No word on how long that concern has been present, or increasing. But we reported on this here in 2006.
“Hezbollah presence in Venezuela feared,” by Chris Kraul and Sebastian Rotella for the Los Angeles Times, August 26:
BOGOTA, COLOMBIA — Western anti-terrorism officials are increasingly concerned that Hezbollah, the Lebanon-based Shiite Muslim militia that Washington has labeled a terrorist group, is using Venezuela as a base for operations.
Linked to deadly attacks on Jewish targets in Argentina in the early 1990s, Hezbollah may be taking advantage of Venezuela’s ties with Iran, the militia’s longtime sponsor, to move “people and things” into the Americas, as one Western government terrorism expert put it.
As part of his anti-American foreign policy, Venezuelan President Hugo Chavez has established warm diplomatic relations with Iran and has traveled there several times. The Bush administration, Israel and other governments worry that Venezuela is emerging as a base for anti-U.S. militant groups and spy services, including Hezbollah and its Iranian allies.
“It’s becoming a strategic partnership between Iran and Venezuela,” said a Western anti-terrorism official who spoke on condition of anonymity because the issue is sensitive.
Several joint Venezuelan-Iranian business operations have been set up in Venezuela, including tractor, cement and auto factories. In addition, the two countries have formed a $2-billion program to fund social projects in Venezuela and elsewhere in Latin America.
Those deepening ties worry U.S. officials because Iranian spies around the world have been known to work with Hezbollah operatives, sometimes using Iranian embassies as cover, Western intelligence experts say. […]
See also: Nicaragua.
Hezbollah has long operated in the large Lebanese communities of Latin America. In addition to receiving a multimillion-dollar infusion from Iran, the militia finances itself by soliciting or extorting money from the Lebanese diaspora and through rackets such as smuggling, fraud and the drug and diamond trade in South America and elsewhere, Matthew Levitt, a fellow at the Washington Institute for Near East Policy, told Congress in 2005.
Three years ago, police in Colombia and Ecuador broke up an international cocaine-smuggling ring that functioned in Latin American countries, including Venezuela, and allegedly sent profits to Hezbollah in Lebanon. The lawless “tri-border” region connecting Brazil, Paraguay and Argentina has been a center of mafia activities and finance linked to Hezbollah, Western anti-terrorism officials say.

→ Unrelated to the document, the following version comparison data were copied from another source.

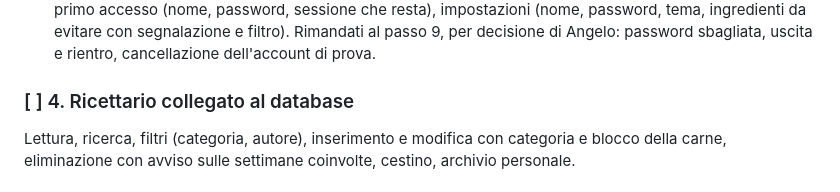
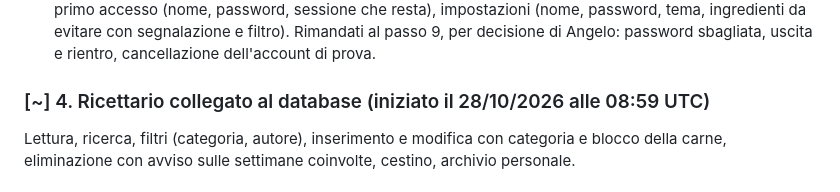
Before and after one commit to JinKanzaki90/pwa-ricettario, a Markdown page: TODO.md, the part around the change. Drawn GitHub-style.

Commit message:
Passo 4 in corso
Co-Authored-By: Claude Opus 5.5 <noreply@anthropic.com>
Claude-Session: https://claude.ai/code/session_01AjiicTkQuAxwqrh7E1SRpi

```diff
--- a/TODO.md
+++ b/TODO.md
@@ -41,7 +41,7 @@ Regola per le attività pianificate: si lavora **sul primo passo non completato*
 - [x] Revisione di fine passo.
 - [x] **Punto di controllo**: prova congiunta con Angelo il 28/10/2026. Superati: creazione degli utenti, accesso, primo accesso (nome, password, sessione che resta), impostazioni (nome, password, tema, ingredienti da evitare con segnalazione e filtro). Rimandati al passo 9, per decisione di Angelo: password sbagliata, uscita e rientro, cancellazione dell'account di prova.
 
-### [ ] 4. Ricettario collegato al database
+### [~] 4. Ricettario collegato al database (iniziato il 28/10/2026 alle 08:59 UTC)
 Lettura, ricerca, filtri (categoria, autore), inserimento e modifica con categoria e blocco della carne, eliminazione con avviso sulle settimane coinvolte, cestino, archivio personale.
 
 ### [ ] 5. Settimana e spesa personali
```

Hezbollah operatives based there participated, along with Iranian spies, in the car bombings in Buenos Aires of the Israeli Embassy in 1992 and a Jewish community center two years later that killed a total of 114 people, an Argentine indictment charges.

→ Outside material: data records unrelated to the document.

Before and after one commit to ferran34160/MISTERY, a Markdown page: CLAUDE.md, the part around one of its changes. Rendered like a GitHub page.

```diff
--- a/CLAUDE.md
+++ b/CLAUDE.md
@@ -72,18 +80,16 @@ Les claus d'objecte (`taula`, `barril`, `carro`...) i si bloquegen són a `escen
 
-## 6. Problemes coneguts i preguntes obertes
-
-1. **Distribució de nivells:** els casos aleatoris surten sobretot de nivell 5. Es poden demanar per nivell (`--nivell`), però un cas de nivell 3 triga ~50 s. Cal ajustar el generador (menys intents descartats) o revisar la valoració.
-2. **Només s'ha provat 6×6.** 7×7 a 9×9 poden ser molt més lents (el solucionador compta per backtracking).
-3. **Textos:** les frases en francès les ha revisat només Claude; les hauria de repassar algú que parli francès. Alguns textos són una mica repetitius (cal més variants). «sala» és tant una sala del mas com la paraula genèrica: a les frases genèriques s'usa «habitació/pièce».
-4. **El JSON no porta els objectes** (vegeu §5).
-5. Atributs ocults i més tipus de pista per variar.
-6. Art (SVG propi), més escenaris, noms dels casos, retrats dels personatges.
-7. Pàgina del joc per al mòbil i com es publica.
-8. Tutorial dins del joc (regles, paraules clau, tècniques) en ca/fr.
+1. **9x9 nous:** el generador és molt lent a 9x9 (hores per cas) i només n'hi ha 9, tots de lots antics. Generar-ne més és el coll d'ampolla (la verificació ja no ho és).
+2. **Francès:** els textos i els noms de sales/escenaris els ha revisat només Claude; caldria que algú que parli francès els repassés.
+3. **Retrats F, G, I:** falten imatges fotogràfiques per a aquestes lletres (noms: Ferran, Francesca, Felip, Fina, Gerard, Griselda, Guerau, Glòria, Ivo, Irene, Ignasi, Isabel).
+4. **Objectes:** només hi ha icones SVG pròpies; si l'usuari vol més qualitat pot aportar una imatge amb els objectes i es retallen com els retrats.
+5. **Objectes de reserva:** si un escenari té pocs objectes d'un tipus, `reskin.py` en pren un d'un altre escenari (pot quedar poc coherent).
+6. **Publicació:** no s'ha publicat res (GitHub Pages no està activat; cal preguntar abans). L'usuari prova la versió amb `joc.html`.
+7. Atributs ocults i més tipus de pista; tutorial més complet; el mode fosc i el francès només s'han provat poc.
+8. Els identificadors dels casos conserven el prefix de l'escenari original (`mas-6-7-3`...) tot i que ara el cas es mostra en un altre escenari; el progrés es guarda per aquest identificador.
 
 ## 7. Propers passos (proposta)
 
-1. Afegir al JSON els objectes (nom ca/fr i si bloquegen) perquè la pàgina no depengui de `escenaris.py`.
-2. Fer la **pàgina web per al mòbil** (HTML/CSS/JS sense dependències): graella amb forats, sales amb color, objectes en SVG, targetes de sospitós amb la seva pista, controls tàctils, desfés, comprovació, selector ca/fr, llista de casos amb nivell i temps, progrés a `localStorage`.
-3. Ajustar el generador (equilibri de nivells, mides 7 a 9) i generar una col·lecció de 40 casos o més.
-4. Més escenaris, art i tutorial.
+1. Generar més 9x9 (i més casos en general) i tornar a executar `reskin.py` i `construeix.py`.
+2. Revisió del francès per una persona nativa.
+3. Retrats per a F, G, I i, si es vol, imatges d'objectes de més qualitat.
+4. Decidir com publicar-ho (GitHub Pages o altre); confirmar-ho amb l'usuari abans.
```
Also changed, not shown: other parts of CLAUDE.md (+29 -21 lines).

In the aftermath of that indictment, filed in 2006, Hezbollah and its Iranian sponsors, chiefly the Revolutionary Guard, decided to shift from the increasingly scrutinized tri-border area to countries including Venezuela, Western anti-terrorism officials say.
“Hezbollah’s overseas apparatus and the Revolutionary Guard [are] building new infrastructures in Latin America,” the Western security official said. “It preserves the capability of Hezbollah and the Revolutionary Guard to mount attacks inside Latin America. . . . It is very, very important to Iran and Hezbollah right now.”